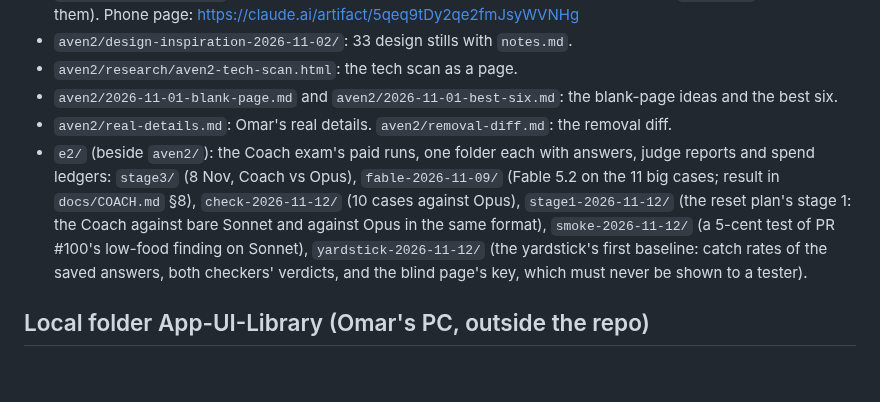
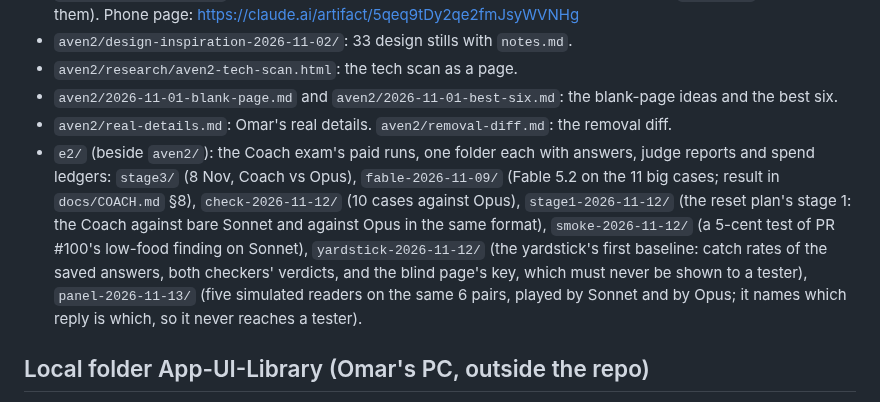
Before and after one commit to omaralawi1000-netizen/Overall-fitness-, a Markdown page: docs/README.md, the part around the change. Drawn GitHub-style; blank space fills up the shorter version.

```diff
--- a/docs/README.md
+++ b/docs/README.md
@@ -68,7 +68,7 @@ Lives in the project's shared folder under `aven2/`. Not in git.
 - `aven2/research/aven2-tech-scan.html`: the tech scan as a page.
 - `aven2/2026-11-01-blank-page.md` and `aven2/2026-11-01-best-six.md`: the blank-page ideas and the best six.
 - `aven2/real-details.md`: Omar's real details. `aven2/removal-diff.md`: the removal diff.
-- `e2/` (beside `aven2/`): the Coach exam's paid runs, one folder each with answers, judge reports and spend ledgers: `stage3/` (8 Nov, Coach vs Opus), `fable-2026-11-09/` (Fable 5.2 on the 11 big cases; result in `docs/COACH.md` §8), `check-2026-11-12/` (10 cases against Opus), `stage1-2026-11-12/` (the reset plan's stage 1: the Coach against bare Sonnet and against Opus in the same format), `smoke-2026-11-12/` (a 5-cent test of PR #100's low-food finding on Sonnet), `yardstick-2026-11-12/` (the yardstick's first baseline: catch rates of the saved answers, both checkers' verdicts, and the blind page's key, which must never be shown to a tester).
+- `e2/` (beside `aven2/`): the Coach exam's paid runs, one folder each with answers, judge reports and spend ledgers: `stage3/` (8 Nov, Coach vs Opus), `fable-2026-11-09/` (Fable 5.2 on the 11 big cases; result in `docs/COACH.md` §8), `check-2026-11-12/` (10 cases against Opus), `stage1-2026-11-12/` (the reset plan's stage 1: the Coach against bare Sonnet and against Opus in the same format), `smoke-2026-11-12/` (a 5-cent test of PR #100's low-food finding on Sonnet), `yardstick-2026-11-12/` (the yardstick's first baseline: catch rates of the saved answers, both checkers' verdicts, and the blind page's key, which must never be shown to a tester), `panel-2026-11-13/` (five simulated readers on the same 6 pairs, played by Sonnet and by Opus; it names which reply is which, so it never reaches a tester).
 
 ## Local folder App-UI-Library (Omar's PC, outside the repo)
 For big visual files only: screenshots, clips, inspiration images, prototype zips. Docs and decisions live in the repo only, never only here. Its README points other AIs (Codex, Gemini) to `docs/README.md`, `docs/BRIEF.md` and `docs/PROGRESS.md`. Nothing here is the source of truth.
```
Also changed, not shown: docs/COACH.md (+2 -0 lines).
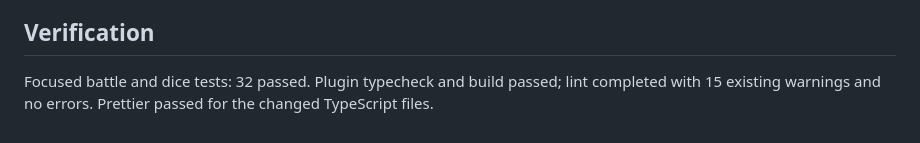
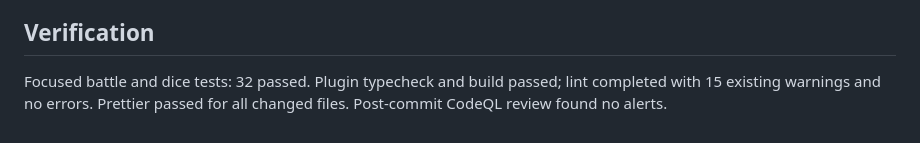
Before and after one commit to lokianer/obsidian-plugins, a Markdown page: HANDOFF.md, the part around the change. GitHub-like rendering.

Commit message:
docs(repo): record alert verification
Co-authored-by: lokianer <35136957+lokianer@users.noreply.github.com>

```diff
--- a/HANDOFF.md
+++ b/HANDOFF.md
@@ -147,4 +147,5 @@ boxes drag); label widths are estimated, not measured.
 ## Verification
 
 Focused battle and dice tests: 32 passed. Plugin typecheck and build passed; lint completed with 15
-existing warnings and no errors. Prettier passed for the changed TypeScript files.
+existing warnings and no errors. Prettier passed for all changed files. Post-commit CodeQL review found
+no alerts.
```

WHAT THE TASK ASKS: Identify the lines above that contain the word "README", then copy them.

SOLVED PROBLEM:
Before and after one commit to omaralawi1000-netizen/Overall-fitness-, a Markdown page: docs/README.md, the part around the change. Drawn GitHub-style; blank space fills up the shorter version.
--- a/docs/README.md
+++ b/docs/README.md
 For big visual files only: screenshots, clips, inspiration images, prototype zips. Docs and decisions live in the repo only, never only here. Its README points other AIs (Codex, Gemini) to `docs/README.md`, `docs/BRIEF.md` and `docs/PROGRESS.md`. Nothing here is the source of truth.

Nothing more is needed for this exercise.